* _Change detection outputs_
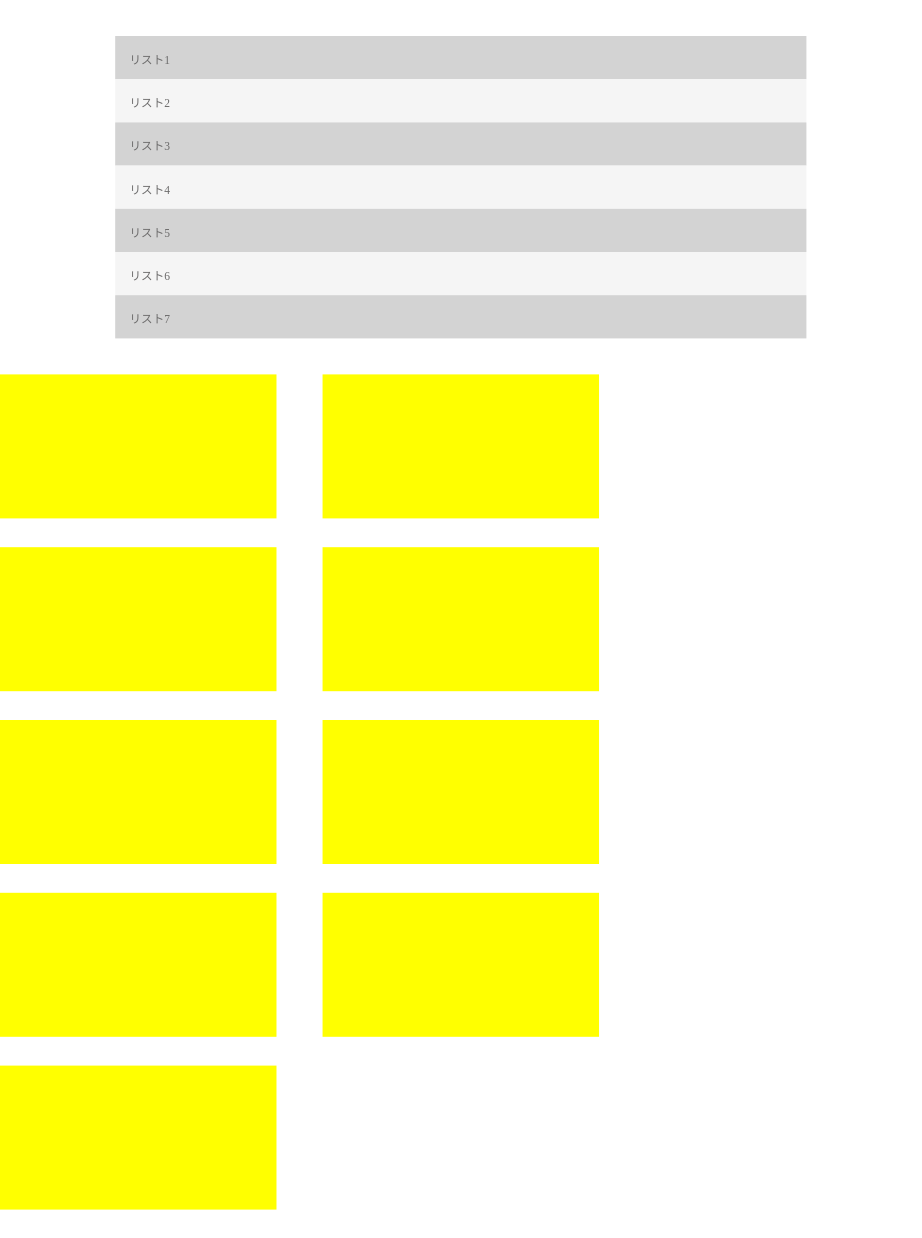
Repository: t-sato-infratop/environment
Page: chapter8_exercise/chapter8_exercise.html
The author's editor kept a record of every edit. The page is drawn from the files as they stood at one moment, then again after the next edit.
The browser window is 1280 px wide. The pictures show the whole page, at 72% of full size.

Above is the page before.

After the next edit:
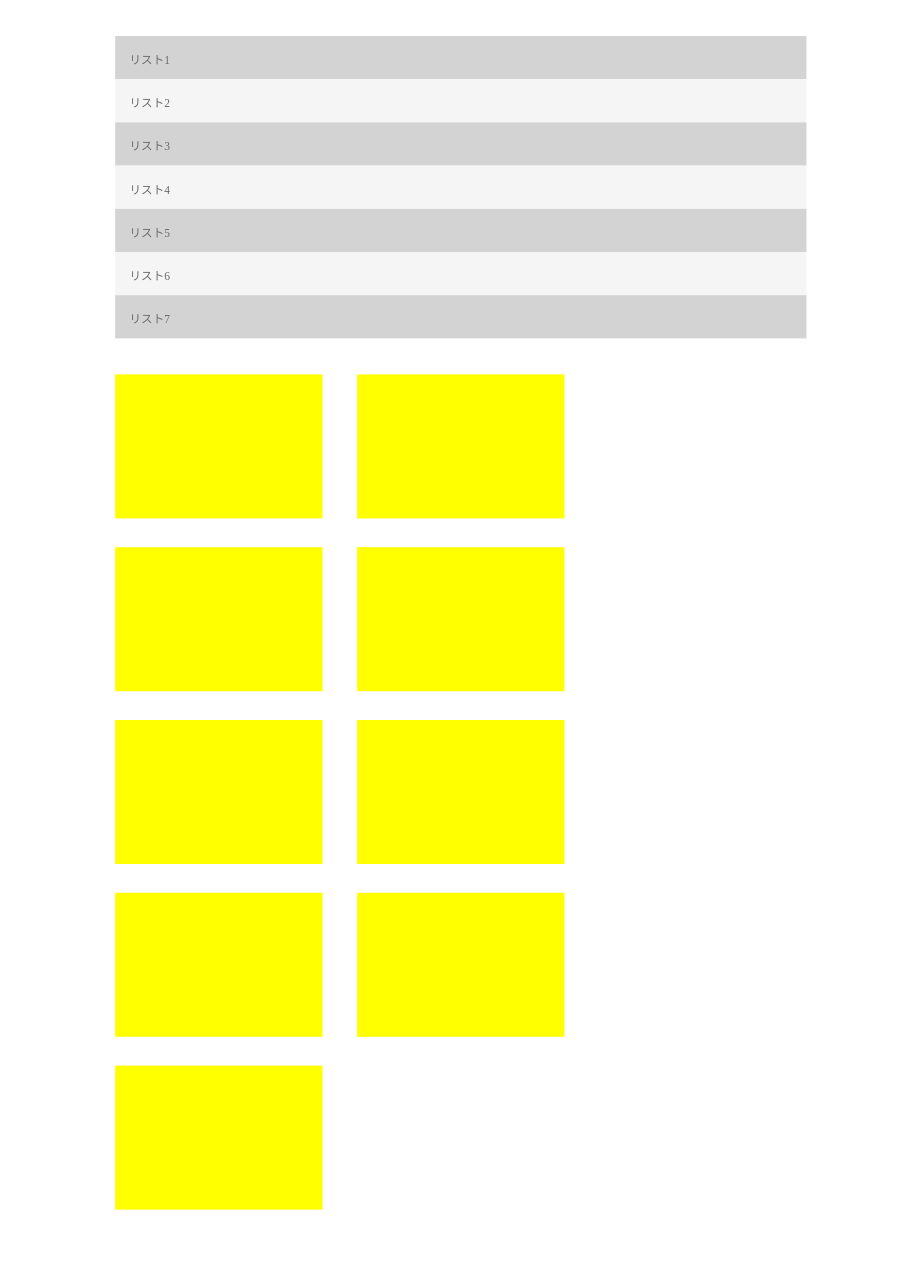
The edit:
--- a/chapter8_exercise/chapter8_exercise.css
+++ b/chapter8_exercise/chapter8_exercise.css
@@ -3,6 +3,11 @@
   padding: 0;
   box-sizing: border-box;
   color: #6c6b6b;
+}
+
+main {
+  width: 960px;
+  margin: 50px auto;
 }
 
 .main-list {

* _Exercise directions_
Your copy should match the records above exactly, apart from the pictures, which stay out.

* _Task output_
Repository: t-sato-infratop/environment
Page: chapter8_exercise/chapter8_exercise.html
The author's editor kept a record of every edit. The page is drawn from the files as they stood at one moment, then again after the next edit.
The browser window is 1280 px wide. The pictures show the whole page, at 72% of full size.

Above is the page before.

After the next edit:
The edit:
--- a/chapter8_exercise/chapter8_exercise.css
+++ b/chapter8_exercise/chapter8_exercise.css
@@ -3,6 +3,11 @@
   padding: 0;
   box-sizing: border-box;
   color: #6c6b6b;
+}
+
+main {
+  width: 960px;
+  margin: 50px auto;
 }
 
 .main-list {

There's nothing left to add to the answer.